Often there are also add-on items such as herbs, flowers, or additional products that the farmer makes from his or her other farm products. What is offered in the weekly share can and will differ as the seasons change, which adds to the fun of the shared-risk venture.

Whoa... wait... I said "risk." Yes, this is a shared-risk investment. As everyone knows farms are not immune to the whims of Mother Nature. What a farm promises in their share may not grow due to weather or any other unforeseen circumstance.

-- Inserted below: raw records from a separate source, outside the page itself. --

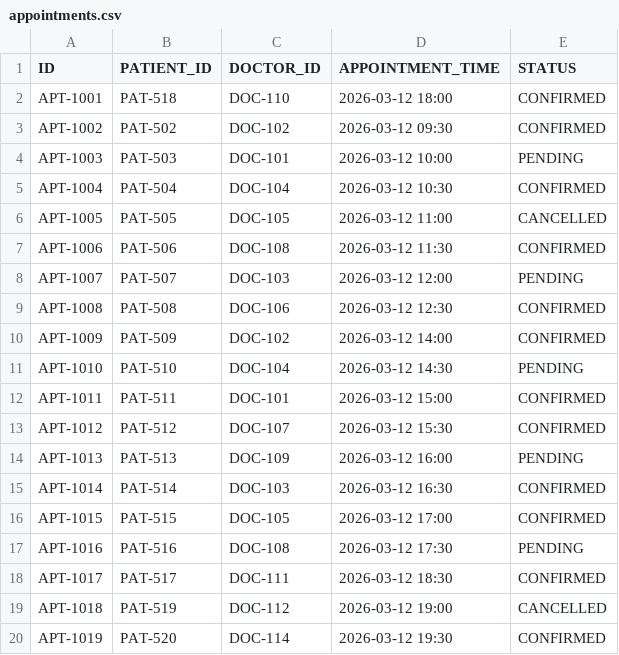
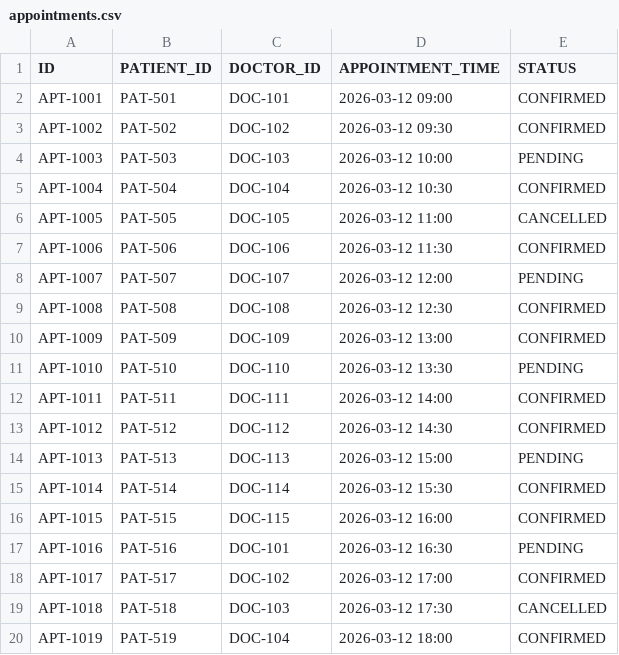
Before and after one commit to ragkris/Meditrack, a CSV file: appointments.csv, drawn as a sheet; only a part is shown; the diff covers the shown part only.

```diff
--- a/appointments.csv
+++ b/appointments.csv
@@ -1,20 +1,20 @@
 ID,PATIENT_ID,DOCTOR_ID,APPOINTMENT_TIME,STATUS
-APT-1001,PAT-518,DOC-110,2026-03-12 18:00,CONFIRMED
+APT-1001,PAT-501,DOC-101,2026-03-12 09:00,CONFIRMED
 APT-1002,PAT-502,DOC-102,2026-03-12 09:30,CONFIRMED
-APT-1003,PAT-503,DOC-101,2026-03-12 10:00,PENDING
+APT-1003,PAT-503,DOC-103,2026-03-12 10:00,PENDING
 APT-1004,PAT-504,DOC-104,2026-03-12 10:30,CONFIRMED
 APT-1005,PAT-505,DOC-105,2026-03-12 11:00,CANCELLED
-APT-1006,PAT-506,DOC-108,2026-03-12 11:30,CONFIRMED
-APT-1007,PAT-507,DOC-103,2026-03-12 12:00,PENDING
-APT-1008,PAT-508,DOC-106,2026-03-12 12:30,CONFIRMED
-APT-1009,PAT-509,DOC-102,2026-03-12 14:00,CONFIRMED
-APT-1010,PAT-510,DOC-104,2026-03-12 14:30,PENDING
-APT-1011,PAT-511,DOC-101,2026-03-12 15:00,CONFIRMED
-APT-1012,PAT-512,DOC-107,2026-03-12 15:30,CONFIRMED
-APT-1013,PAT-513,DOC-109,2026-03-12 16:00,PENDING
-APT-1014,PAT-514,DOC-103,2026-03-12 16:30,CONFIRMED
-APT-1015,PAT-515,DOC-105,2026-03-12 17:00,CONFIRMED
-APT-1016,PAT-516,DOC-108,2026-03-12 17:30,PENDING
-APT-1017,PAT-517,DOC-111,2026-03-12 18:30,CONFIRMED
-APT-1018,PAT-519,DOC-112,2026-03-12 19:00,CANCELLED
-APT-1019,PAT-520,DOC-114,2026-03-12 19:30,CONFIRMED
+APT-1006,PAT-506,DOC-106,2026-03-12 11:30,CONFIRMED
+APT-1007,PAT-507,DOC-107,2026-03-12 12:00,PENDING
+APT-1008,PAT-508,DOC-108,2026-03-12 12:30,CONFIRMED
+APT-1009,PAT-509,DOC-109,2026-03-12 13:00,CONFIRMED
+APT-1010,PAT-510,DOC-110,2026-03-12 13:30,PENDING
+APT-1011,PAT-511,DOC-111,2026-03-12 14:00,CONFIRMED
+APT-1012,PAT-512,DOC-112,2026-03-12 14:30,CONFIRMED
+APT-1013,PAT-513,DOC-113,2026-03-12 15:00,PENDING
+APT-1014,PAT-514,DOC-114,2026-03-12 15:30,CONFIRMED
+APT-1015,PAT-515,DOC-115,2026-03-12 16:00,CONFIRMED
+APT-1016,PAT-516,DOC-101,2026-03-12 16:30,PENDING
+APT-1017,PAT-517,DOC-102,2026-03-12 17:00,CONFIRMED
+APT-1018,PAT-518,DOC-103,2026-03-12 17:30,CANCELLED
+APT-1019,PAT-519,DOC-104,2026-03-12 18:00,CONFIRMED
```
Also changed, not shown: 30 added rows and 3 edited cells elsewhere in this file, doctors.csv, patients.csv, 25 other files.
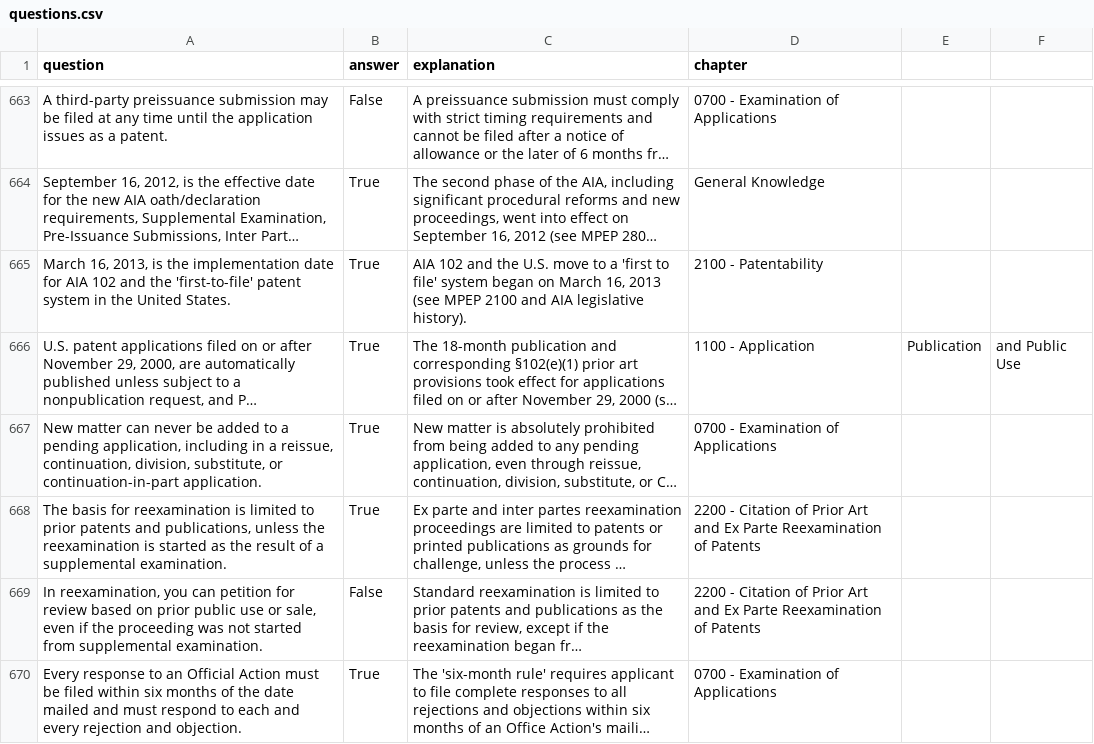
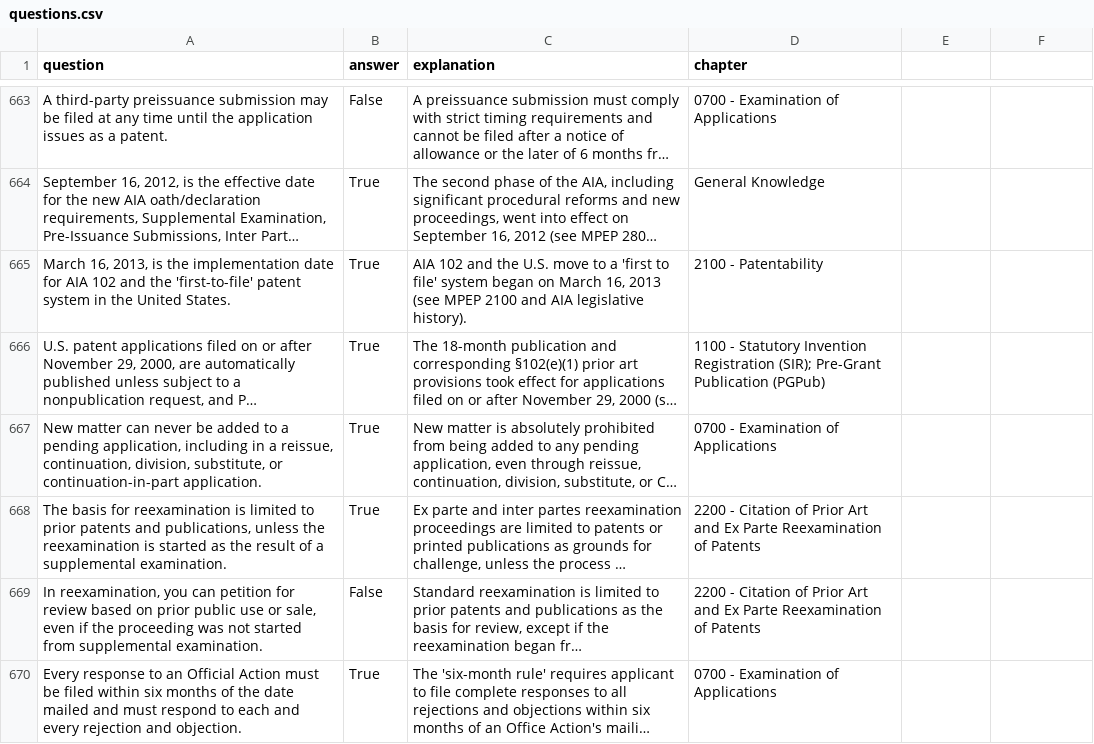
Before and after one commit to keshantej/patentbar, a CSV file: questions.csv, drawn as a sheet; only a part is shown, gaps mark what is left out; long unchanged cells end in …; the diff names each change by its address in the sheet, - before the commit and + after, or states it on an @@ line.

Commit message:
Update questions.csv

```diff
--- a/questions.csv
+++ b/questions.csv
-D666 (chapter): 1100 - Application
+D666 (chapter): 1100 - Statutory Invention Registration (SIR); Pre-Grant Publication (PGPub)
-E666: Publication
+E666: (empty)
-F666: and Public Use
+F666: (empty)
```
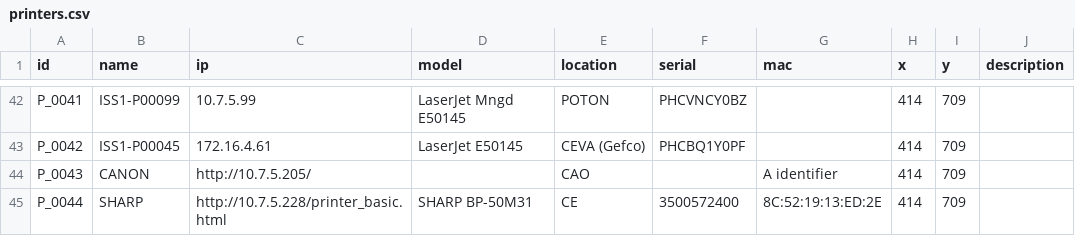
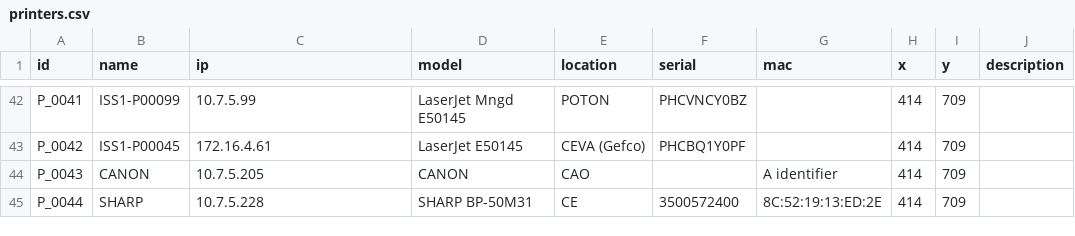
Before and after one commit to Laumondp/HP-Bureautique-Monitor, a CSV file: printers.csv, drawn as a sheet; only a part is shown, gaps mark what is left out.

```diff
--- a/printers.csv
+++ b/printers.csv
@@ -43,3 +43,3 @@ P_0041,ISS1-P00099,10.7.5.99, LaserJet Mngd E50145,POTON,PHCVNCY0BZ,,414,709,
 P_0042,ISS1-P00045,172.16.4.61, LaserJet E50145,CEVA (Gefco),PHCBQ1Y0PF,,414,709,
-P_0043,CANON,http://10.7.5.205/,,CAO,,A identifier,414,709,
-P_0044,SHARP,http://10.7.5.228/printer_basic.html,SHARP BP-50M31,CE,3500572400,8C:52:19:13:ED:2E,414,709,
+P_0043,CANON,10.7.5.205,CANON,CAO,,A identifier,414,709,
+P_0044,SHARP,10.7.5.228,SHARP BP-50M31,CE,3500572400,8C:52:19:13:ED:2E,414,709,
```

Or perhaps, enough didn't grow to fulfill everyone's share. Usually, the farmer will substitute with an equally valuable product but sometimes even the backup pickings can be slim. This is the shared-risk a member understands.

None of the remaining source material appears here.